They' ve been looking for it for nearly a century The Pits ! Ever since they discovered Pluto and realised Pluto was nowhere near massive enough to account for Neptune's orbital perturbations they've been looking for a "planet X". Then they found that Neptune is not after all affected by any perturbations and the idea that was had been the result of miscalculations.
Now they're saying that something massive must be perturbing the orbit of far-flung objects in the outer Kuipper Belt or Oort cloud. So there might be another planet way out there but they're also saying there might be an alternative explanation so we can't be sure of anything until they actually spot it.
Probably because space is quite large and a planet the size of Neptune is relitively small. I bet it's like looking for a needle in a hay stack if the needle is microscopic, the hay stack is the size of Asia, and you have to do it at night with no flashlight.
If the planet were dark it would be nearly invisible against the blackness of space. Depending upon its makeup, particularly that of its core, it might be only a few degrees Kelvin, making even thermal imaging almost impossible.
I doubt that they have been able to calculate the orbital plane it would occupy. You cannot assume it to be the same as that of the other planets. That far out, it could be a "captured" planet, which would make virtually any orbital plane possible, further complicating the actual finding of the planet.
I don't care how dark, or cold, or how long it takes to orbit. If they come out and announce that we've got another planet in our Solar System then we as humans can just throw our hands up and say we don't know jack-shit about Space.
OK so they have made an off the cuff calculation of how long it would take to orbit the Sun, if in fact planet 9 is really there. Who knows, but it's still fascinating.
If it is a captured planet, which system is it captured from ? How far away is the nearest solar system ? I can understand captured moons within our solar system , or comets/asteroids being flung out of orbit. Even planets being flung out of solar systems. But they just lurk out in interstellar space, it's a very long way from here to anywhere out there.
Or if it does exist it could be a planet that originated for closer to the sun but was flung out onto the outer edges of the solar system early on in its history by the gravitational tug-of-war of the cosmic dance of its two giants Jupiter and Saturn.
With more mass than everything else combined (apart from the sun itself) it's Jupiter that decides what happens in the solar system.
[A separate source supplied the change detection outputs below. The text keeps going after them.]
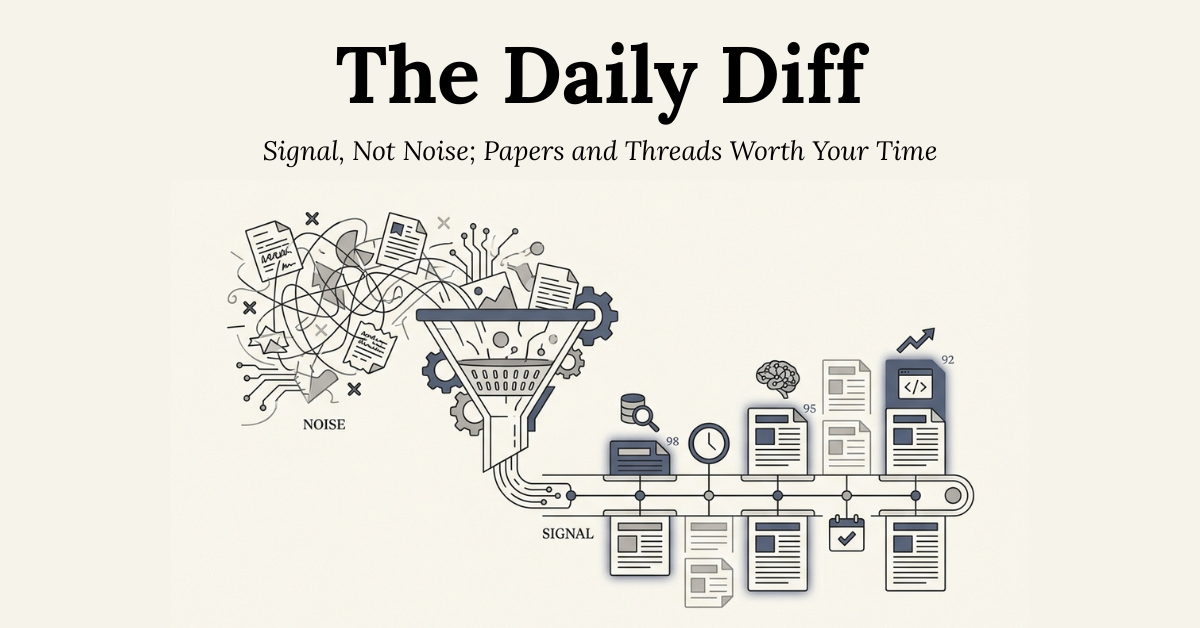
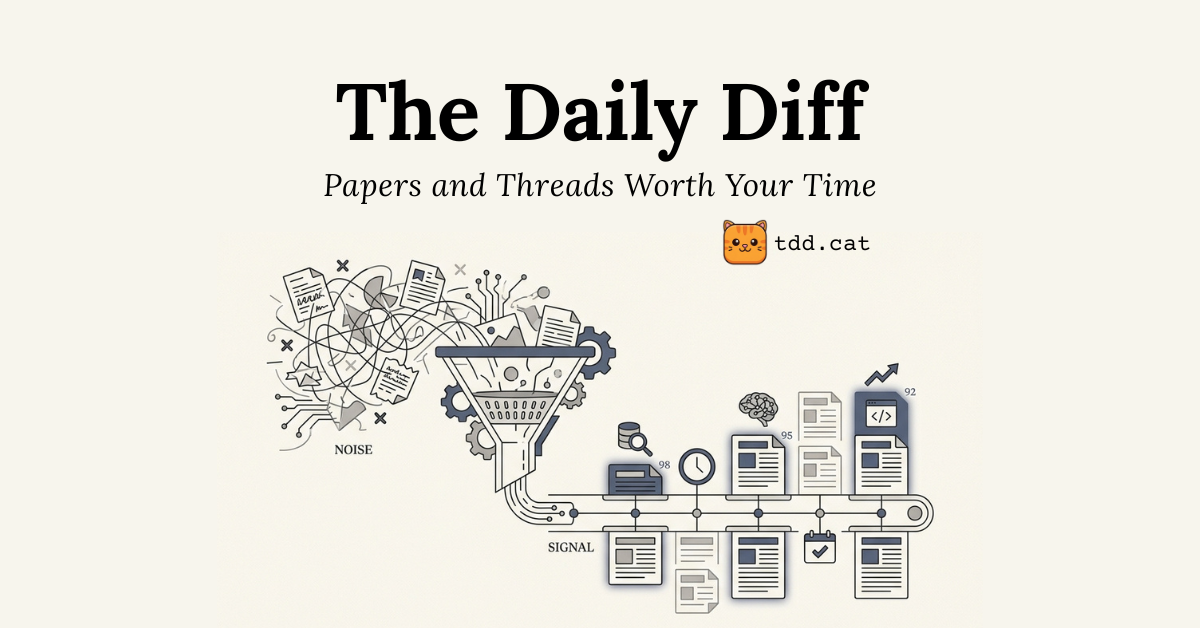
Apply text-stroke and text-shadow to make masthead title bolder
- Add 1.2px currentColor text-stroke to masthead-name class
- Add 0.5px currentColor text-shadow to masthead-name class

Changed region(s): [[0.185, 0.0605, 0.8325, 0.9682]]

diff --git a/src/styles/main.scss b/src/styles/main.scss
@@ -854,9 +854,11 @@ img { max-width: 100%; display: block; }
 .masthead-name {
   font-family: var(--font-display);
   font-weight: 900;
-  font-size: clamp(2.2rem, 4.8vw, 3.2rem);
-  letter-spacing: -0.01em;
+  font-size: clamp(2.5rem, 5vw, 3.85rem);
+  letter-spacing: -0.00em;
   margin: 0;
+  -webkit-text-stroke: 1.2px currentColor;
+  text-shadow: 0.5px 0 0 currentColor;
 }
 
 .masthead-tagline {
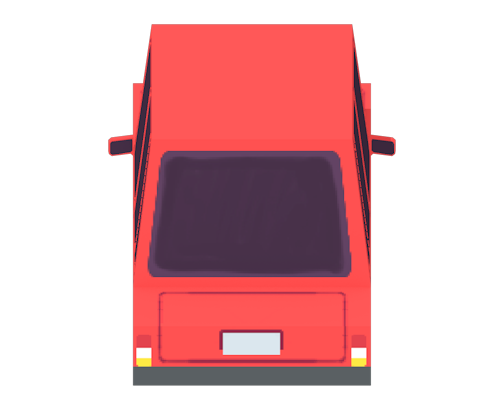
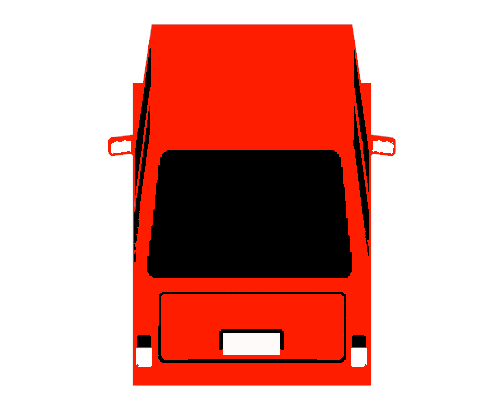
Changes color scheme

diff --git a/source/racer/main.js b/source/racer/main.js
@@ -35,6 +35,7 @@ var keys;
 var isInPortrait;
 var mainScene;
 var pauseScene;
+var score = 0;
 
 var running = true;
 
@@ -205,10 +206,11 @@ class MainScene extends Phaser.Scene
                 }
                 this.camera.update();
                 this.settings.show(time);
-
                 break;
             case STATE_GAMEOVER:
-                console.log("Play game.");
+                this.score = time;
+                this.scene.pause();
+                this.scene.launch('GoalScene');
                 break;
         }
     }
@@ -324,6 +326,8 @@ class GoalScene extends Phaser.Scene
         this.titleSprite.displayWidth = SCREEN_H;
 
         this.starSprite = this.add.sprite(SCREEN_CX, SCREEN_CY + SCREEN_CY/2, 'star');
+        this.settings = new Settings(this);
+        this.settings.show(time, 'Your time: ');
     }
 }
 
@@ -351,7 +355,7 @@ var config = {
         pageAlignHorizontally:true
     },
 
-    scene: [MainScene, PauseScene]
+    scene: [MainScene, PauseScene, GoalScene]
 };
 
 

diff --git a/source/racer/circuit.js b/source/racer/circuit.js
@@ -174,8 +174,8 @@ class Circuit
     createSegment(curve , height) {
      //define colors
         const COLORS = {
-            LIGHT: {road: '0x888888', curb: '0x595959', pavement: '0x808080', grass: '0x429352',},
-            DARK: {road: '0x666666', curb: '0x595959', pavement: '0x888888', grass: '0x397d46'}};
+            LIGHT: {road: '0xffffff', curb: '0x000000', pavement: '0x000000', grass: '0x7a7b82',},
+            DARK: {road: '0x000000', curb: '0x000000', pavement: '0xffffff', grass: '0x333336'}};
 
         //current number of segments
         var n = this.segments.length;

diff --git a/source/racer/settings.js b/source/racer/settings.js
@@ -3,7 +3,7 @@ class Settings
     constructor (scene) {
         this.scene = scene;
 		
-		var font = {font: '32px Arial', fill: '#ff1100', stroke: '#000', strokeThickness: 4};
+		var font = {font: '48px Arial', fill: '#ff1100', stroke: '#000', strokeThickness: 10};
 		this.timetxt = scene.add.text(0 , 0 , '', font);
 		this.show();
 	}
@@ -11,8 +11,8 @@ class Settings
 	/**
 	* Shows all settings.
 	*/	
-	show(time){
+	show(time, txt=''){
 		var gameRuntime = time;
-		this.timetxt.setText(Math.round(gameRuntime));
+		this.timetxt.setText(txt + Math.round(gameRuntime));
 	}
 }
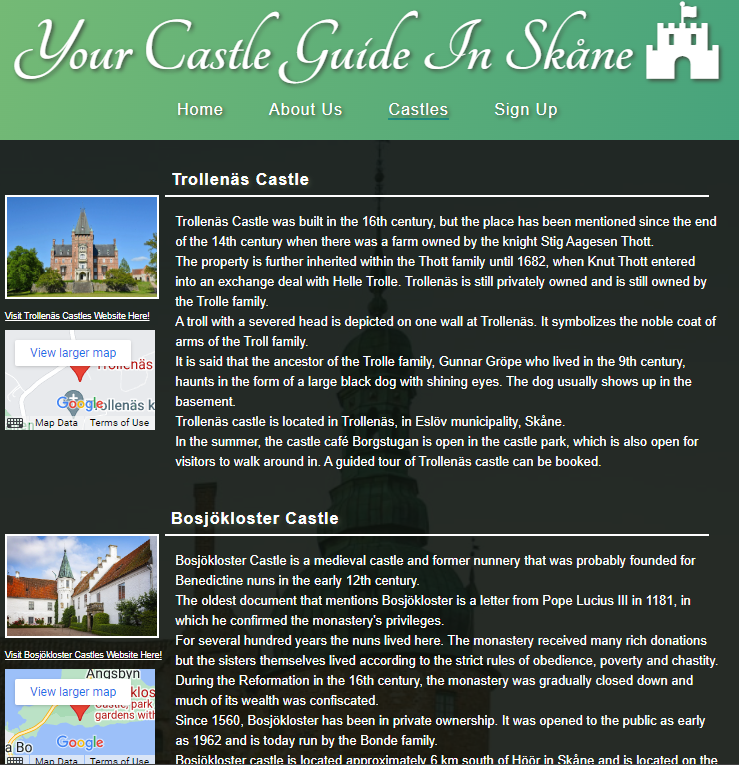
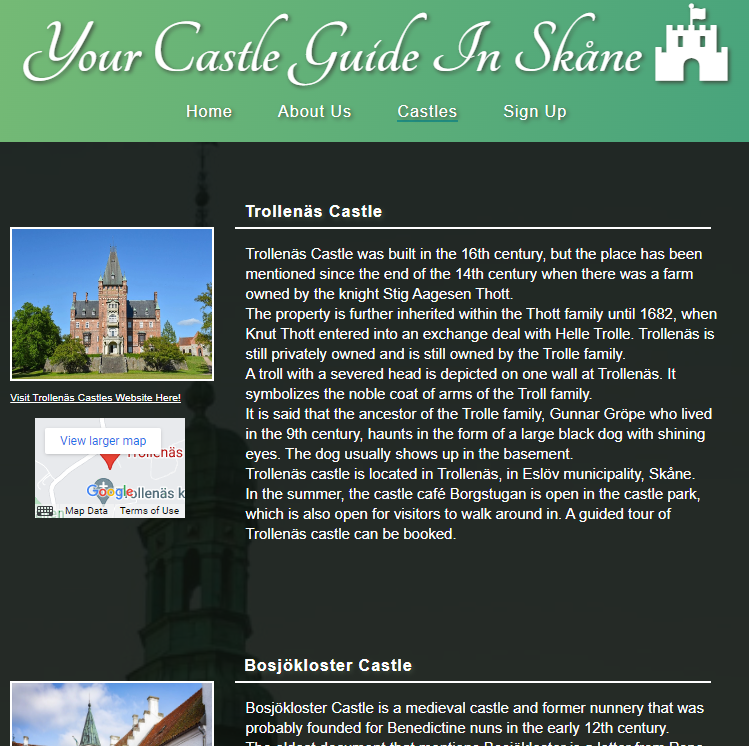
Update castle images

diff --git a/assets/css/style.css b/assets/css/style.css
@@ -497,8 +497,9 @@ h4 {
 
     .castle-image-div {
         position: unset;
-        padding-left: 38%;
+        padding-left: 0;
         margin-top: 50px;
+        text-align: center;
     }
 
     .castle-website-new {
@@ -516,7 +517,7 @@ h4 {
     .castle-heading-new {
         font-size: 18px;
         text-align: center;
-        margin-top: 30px;
+        padding-left: 0;
     }
 
     .castle-text-new {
Drawing stuff in, pushing it out, and prime architect of planet migration.
Just as a complete aside, there was an interview with an astrophysicist on R4 the other day who was asked "if the universe is expanding what is it expanding in to". His/her answer was, "nothing". I got mildly annoyed as for something to expand it must have something to expand in to. The universe we are in can't just exist in glorious isolation, outside of which there is nothing.
I suppose it avoid the question of whether there is a god/God.